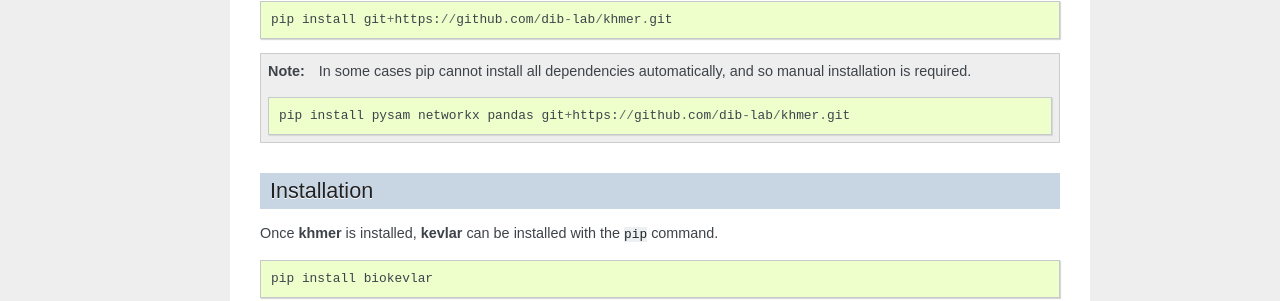
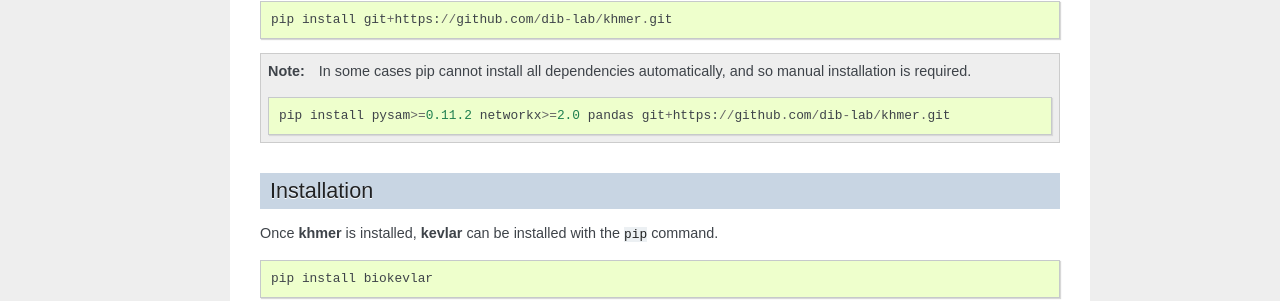
Before and after one commit to kevlar-dev/kevlar, a Sphinx documentation site: the page built from docs/install.rst, in a window 1280 px wide. Shown: the part 676-977 px from the top of the page. Built offline with Sphinx 7.4.7, drawn with Linux system fonts in a browser that asks for light colours.

```diff
--- a/docs/install.rst
+++ b/docs/install.rst
@@ -39,7 +39,7 @@ The **kevlar** installation procedure *should* handle the first three dependenci
 
    .. code::
 
-      pip install pysam networkx pandas git+https://github.com/dib-lab/khmer.git
+      pip install pysam>=0.11.2 networkx>=2.0 pandas git+https://github.com/dib-lab/khmer.git
 
 Installation
 ------------
```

• **REQUIRED WORK**: Where a line in the listing above includes the string "docs", copy that line.

• **RESULT OF THIS TASK**:
Before and after one commit to kevlar-dev/kevlar, a Sphinx documentation site: the page built from docs/install.rst, in a window 1280 px wide. Shown: the part 676-977 px from the top of the page. Built offline with Sphinx 7.4.7, drawn with Linux system fonts in a browser that asks for light colours.
--- a/docs/install.rst
+++ b/docs/install.rst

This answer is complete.